Donor Spotlight

Perspective on a Nuclear Near-Miss

Joel Dobson, a former officer who was in the Strategic Air Command in the 1960s, lives in North Carolina where a near-nuclear accident known as the Goldsboro Broken Arrow took place more than 50 years ago. Joel recently wrote a book about the incident and had this to say: “The most dangerous legacies which we can leave our children are the huge number of nuclear weapons and global warming. We created both and we can fix both.” Read more about what happened in Goldsboro, in Joel’s own words.

Some say the most potentially dangerous nuclear accident occurred one year before the Cuban Missile Crisis, in January 1961 in Goldsboro, North Carolina. The danger was more than a possible thermonuclear detonation; it was the possibility of a resulting nuclear war.

We had all the ingredients for the perfect storm of nuclear war. And we came very close to having the spark: a nuclear detonation on US soil. The buildup of weapons was at an all-time high, before sufficient command and control existed for their use. Communications had an unknown weakness called EMP, electromagnetic pulse. The Strategic Air Command (SAC) was the sole carrier of long-range nuclear weapons and had just started the 24-hour airborne alert during which fully loaded B-52s were in the air around the clock. The commander-in-chief of SAC was Air Force General Thomas Power who had received an unusual secret mandate by President Eisenhower’s “Pre-delegated Authority.” General Power could launch his nuclear force if two events occurred: if America were attacked with Soviet nuclear weapons, and if he were unable to reach the President or the Joint Chiefs of Staff.

This authority was especially dangerous, as Power was known by many of his officers to be unstable. Even General Curtis LeMay who himself was thought to be madly hawkish, considered Power to be a “sadist.”

On the night of 23 January 1961, just three days after JFK was inaugurated, a B-52 broke apart in mid-air near Goldsboro. It was carrying two 3.8 megaton thermonuclear bombs, each with more than 250 times the destructive power of the Hiroshima bomb. 

The bombs came out of the spinning, disintegrating aircraft in a manner that simulated an actual bomb drop. It was only the reliability of a single switch that kept one bomb from a thermonuclear blast that would have had a kill zone of seventeen miles. It came to rest upright in a group of trees, covered by its parachute. The parachute on the other bomb did not open and the bomb broke apart in the mud. A portion of that bomb, the so-called secondary, is still there, 180 feet underground, pronounced “irretrievable.”

Had there been a detonation, would Thomas Power have called it a terrible accident? Or would he have used it as an excuse to go to war? He had the desire, the authority, and the weapons already in the air.

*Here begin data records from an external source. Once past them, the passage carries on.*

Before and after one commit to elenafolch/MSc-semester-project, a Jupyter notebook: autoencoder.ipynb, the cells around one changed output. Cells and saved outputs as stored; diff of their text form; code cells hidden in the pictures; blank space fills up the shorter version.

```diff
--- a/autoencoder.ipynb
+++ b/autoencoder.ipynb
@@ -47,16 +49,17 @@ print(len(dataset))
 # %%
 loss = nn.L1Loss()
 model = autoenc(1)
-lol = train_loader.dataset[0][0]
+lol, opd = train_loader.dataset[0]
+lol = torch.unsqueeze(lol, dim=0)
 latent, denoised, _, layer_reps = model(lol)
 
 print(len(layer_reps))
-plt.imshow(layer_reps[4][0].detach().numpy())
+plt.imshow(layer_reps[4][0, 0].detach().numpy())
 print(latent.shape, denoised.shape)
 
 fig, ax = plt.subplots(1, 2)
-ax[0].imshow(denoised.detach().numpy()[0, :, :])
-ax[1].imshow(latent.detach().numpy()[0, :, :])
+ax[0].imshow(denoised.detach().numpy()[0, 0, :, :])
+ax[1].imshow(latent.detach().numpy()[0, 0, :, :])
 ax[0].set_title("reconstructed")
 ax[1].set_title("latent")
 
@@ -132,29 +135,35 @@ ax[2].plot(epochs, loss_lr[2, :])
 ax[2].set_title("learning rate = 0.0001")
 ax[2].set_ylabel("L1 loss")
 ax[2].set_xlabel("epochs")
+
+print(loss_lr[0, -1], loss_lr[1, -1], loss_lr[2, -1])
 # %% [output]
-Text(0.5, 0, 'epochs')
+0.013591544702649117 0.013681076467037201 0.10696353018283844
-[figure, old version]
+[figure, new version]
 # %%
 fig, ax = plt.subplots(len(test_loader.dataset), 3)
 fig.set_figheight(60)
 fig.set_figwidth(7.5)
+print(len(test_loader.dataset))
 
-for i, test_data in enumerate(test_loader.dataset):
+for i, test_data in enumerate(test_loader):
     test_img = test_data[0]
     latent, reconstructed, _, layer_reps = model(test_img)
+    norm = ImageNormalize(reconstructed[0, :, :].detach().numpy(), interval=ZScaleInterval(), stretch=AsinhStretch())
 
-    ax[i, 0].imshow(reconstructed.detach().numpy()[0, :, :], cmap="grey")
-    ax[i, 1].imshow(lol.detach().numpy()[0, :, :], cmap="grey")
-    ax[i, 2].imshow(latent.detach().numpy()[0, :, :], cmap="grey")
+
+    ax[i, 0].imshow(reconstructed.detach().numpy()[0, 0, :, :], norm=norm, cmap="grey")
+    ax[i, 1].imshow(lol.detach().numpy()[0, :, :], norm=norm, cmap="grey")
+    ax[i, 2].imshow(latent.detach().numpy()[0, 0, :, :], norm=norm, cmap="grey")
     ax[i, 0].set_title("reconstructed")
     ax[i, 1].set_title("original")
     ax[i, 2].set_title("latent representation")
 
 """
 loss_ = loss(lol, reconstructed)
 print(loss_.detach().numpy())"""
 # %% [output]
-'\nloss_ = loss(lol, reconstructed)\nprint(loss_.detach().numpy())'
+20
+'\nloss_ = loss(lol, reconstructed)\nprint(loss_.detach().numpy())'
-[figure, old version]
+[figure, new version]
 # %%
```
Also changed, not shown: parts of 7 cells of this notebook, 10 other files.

Air Force General Lee Butler, the last commander of SAC said, “We escaped the Cold War without a nuclear holocaust by some combination of skill, luck, and divine intervention, and I suspect the latter in greater proportion.” - Joel Dobson

Goldsboro bomb, 23 January 1961